In October of 1788, the Four Year Parliament returned to session. It had recreated itself into a legal confederacy, overruling the practice of dissolution. This Parliament under the leadership of Stanislaw Malachowski, proposed many programs and created a legion of commissions with the objectives of obtaining Polish independence and reunification as well as reviving the economy.
After a treaty with Prussia in March of 1790, an election was called to create a new group of delegates to help expedite the work of Parliament. The most important moment arrived on the 3rd of May, 1791 when the carefully selected delegates, with the agreement of Malachowski as well as the knowledge of the King, Stanislaw August Poniatowski, unveiled a project, prepared in secrecy by Father Hugo Kollataj’s group, and declared it “A Constitution for the Republic”. The Constitution was signed by the King.
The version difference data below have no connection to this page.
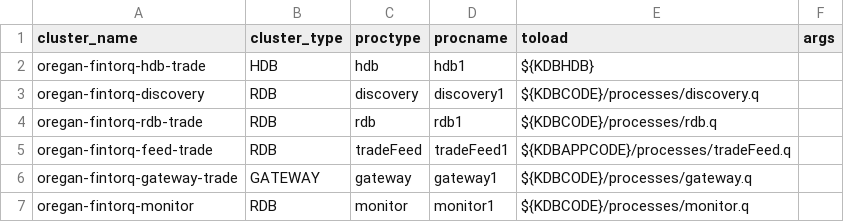
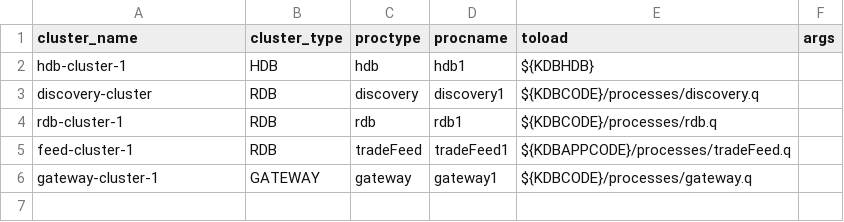
Before and after one commit to DataIntellectTech/TorQ-Amazon-FinSpace-Starter-Pack, a CSV file: finTorq-App/appconfig/clusters.csv, drawn as a sheet.

Commit message:
updated cluster names

```diff
--- a/finTorq-App/appconfig/clusters.csv
+++ b/finTorq-App/appconfig/clusters.csv
@@ -1,7 +1,6 @@
 cluster_name,cluster_type,proctype,procname,toload,args
-oregan-fintorq-hdb-trade,HDB,hdb,hdb1,${KDBHDB},
-oregan-fintorq-discovery,RDB,discovery,discovery1,${KDBCODE}/processes/discovery.q,
-oregan-fintorq-rdb-trade,RDB,rdb,rdb1,${KDBCODE}/processes/rdb.q,
-oregan-fintorq-feed-trade,RDB,tradeFeed,tradeFeed1,${KDBAPPCODE}/processes/tradeFeed.q,
-oregan-fintorq-gateway-trade,GATEWAY,gateway,gateway1,${KDBCODE}/processes/gateway.q,
-oregan-fintorq-monitor,RDB,monitor,monitor1,${KDBCODE}/processes/monitor.q,
+hdb-cluster-1,HDB,hdb,hdb1,${KDBHDB},
+discovery-cluster,RDB,discovery,discovery1,${KDBCODE}/processes/discovery.q,
+rdb-cluster-1,RDB,rdb,rdb1,${KDBCODE}/processes/rdb.q,
+feed-cluster-1,RDB,tradeFeed,tradeFeed1,${KDBAPPCODE}/processes/tradeFeed.q,
+gateway-cluster-1,GATEWAY,gateway,gateway1,${KDBCODE}/processes/gateway.q,
```
Also changed, not shown: 1 other file.
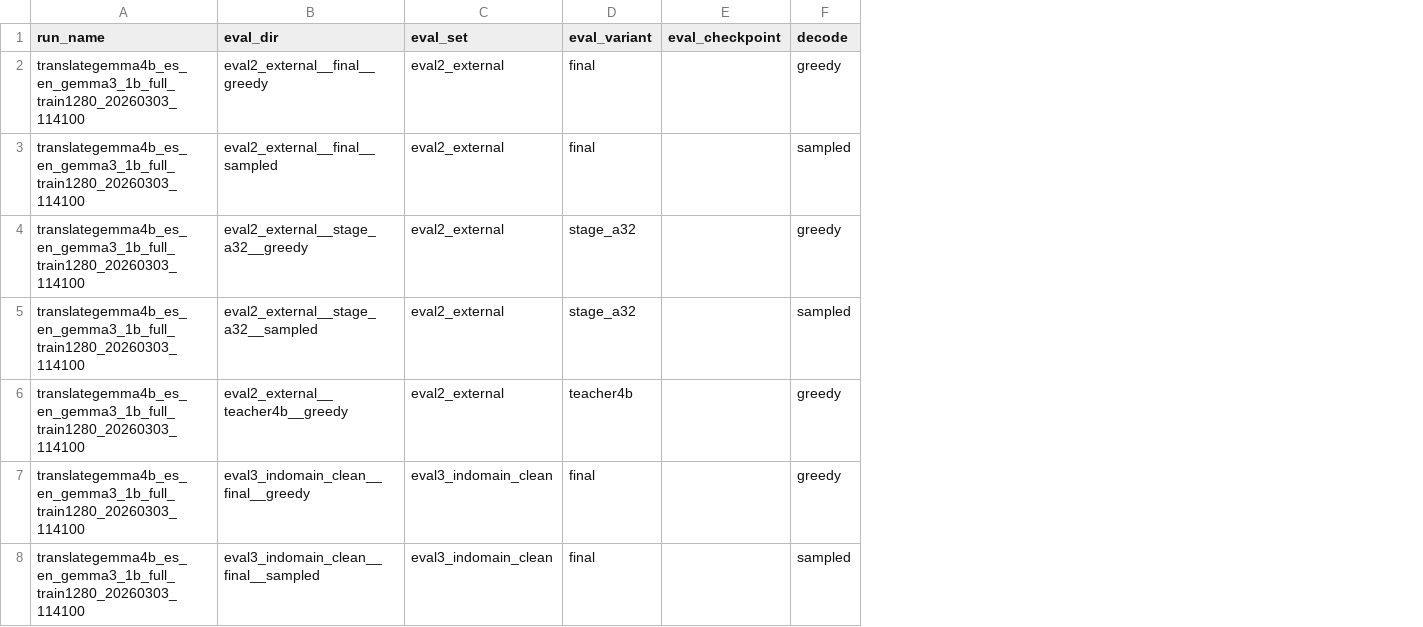
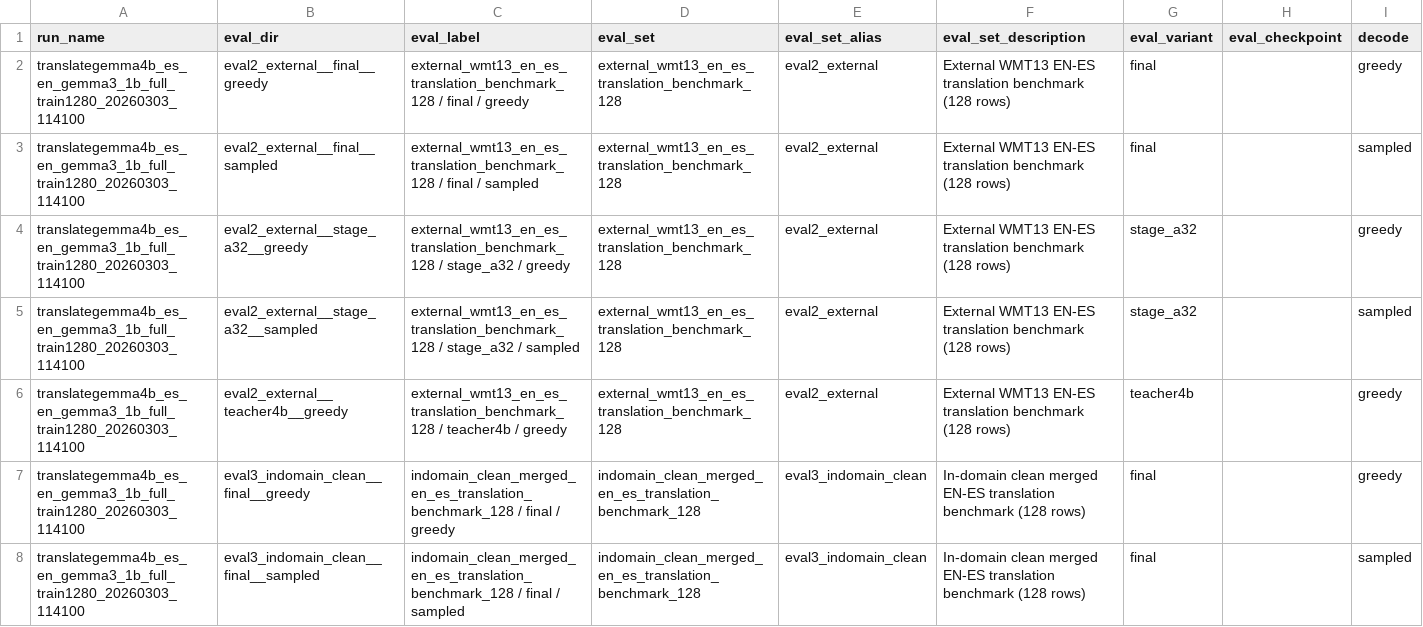
Before and after one commit to clocksmith/gamma, a CSV file: projects/distillation/translation/runs/run_index_evals.csv, drawn as a sheet; only a part is shown; addresses are those after the commit; the diff covers the shown part only; the diff names each change by its address in the sheet, - before the commit and + after, or states it on an @@ line.

```diff
--- a/projects/distillation/translation/runs/run_index_evals.csv
+++ b/projects/distillation/translation/runs/run_index_evals.csv
+column C (eval_label), rows 2-8: external_wmt13_en_es_translation_benchmark_128 / final / greedy | external_wmt13_en_es_translation_benchmark_128 / final / sampled | external_wmt13_en_es_translation_benchmark_128 / stage_a32 / greedy | external_wmt13_en_es_translation_benchmark_128 / stage_a32 / sampled | external_wmt13_en_es_translation_benchmark_128 / teacher4b / greedy | indomain_clean_merged_en_es_translation_benchmark_128 / final / greedy | indomain_clean_merged_en_es_translation_benchmark_128 / final / sampled
+column D (eval_set), rows 2-8: external_wmt13_en_es_translation_benchmark_128 | external_wmt13_en_es_translation_benchmark_128 | external_wmt13_en_es_translation_benchmark_128 | external_wmt13_en_es_translation_benchmark_128 | external_wmt13_en_es_translation_benchmark_128 | indomain_clean_merged_en_es_translation_benchmark_128 | indomain_clean_merged_en_es_translation_benchmark_128
+column F (eval_set_description), rows 2-8: External WMT13 EN-ES translation benchmark (128 rows) | External WMT13 EN-ES translation benchmark (128 rows) | External WMT13 EN-ES translation benchmark (128 rows) | External WMT13 EN-ES translation benchmark (128 rows) | External WMT13 EN-ES translation benchmark (128 rows) | In-domain clean merged EN-ES translation benchmark (128 rows) | In-domain clean merged EN-ES translation benchmark (128 rows)
-E1: eval_set
+E1: eval_set_alias
```
Also changed, not shown: 1 added row elsewhere in this file, projects/distillation/translation/runs/run_index_compare.csv, projects/distillation/translation/runs/run_index_runs.csv, 20 other files.
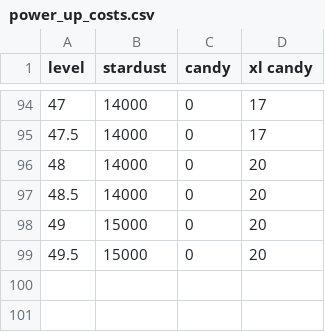
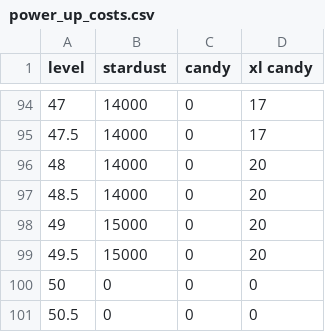
Before and after one commit to kimjudyh/pogo_pvp_fullstack, a CSV file: pvp_app/power_up_costs.csv, drawn as a sheet; only a part is shown, gaps mark what is left out.

Commit message:
fixes code issues for max level option

```diff
--- a/pvp_app/power_up_costs.csv
+++ b/pvp_app/power_up_costs.csv
@@ -99 +99,3 @@
 49.5,15000,0,20
+50,0,0,0
+50.5,0,0,0
```
Also changed, not shown: 6 other files.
All seemed so simple and the soldiers and populace celebrated joyously on Castle Square as news of the Constitution spread. It’s language was actually quite modern and progressive in tone, supporting reforms and eradicating many of the deficiencies of the old Republic.
Alas, Poland’s powerful neighbors as well as corrupt and cowardly internal forces did not allow for the passage of a single bill propounded by the Constitution. The resulting bitterness and discouragement culminated in the second partitioning of Poland in January, 1793 when the nation fell to foreign powers, to be occupied for over a century.
Nevertheless, the fact that this Constitution actually saw the light of day will remain a point of great pride in Polish history. Fittingly, May 3 is celebrated in honor of the Virgin Mary, the Queen of Poland.
Fr Jerzy Kusy
translated by Sophia Wisniewski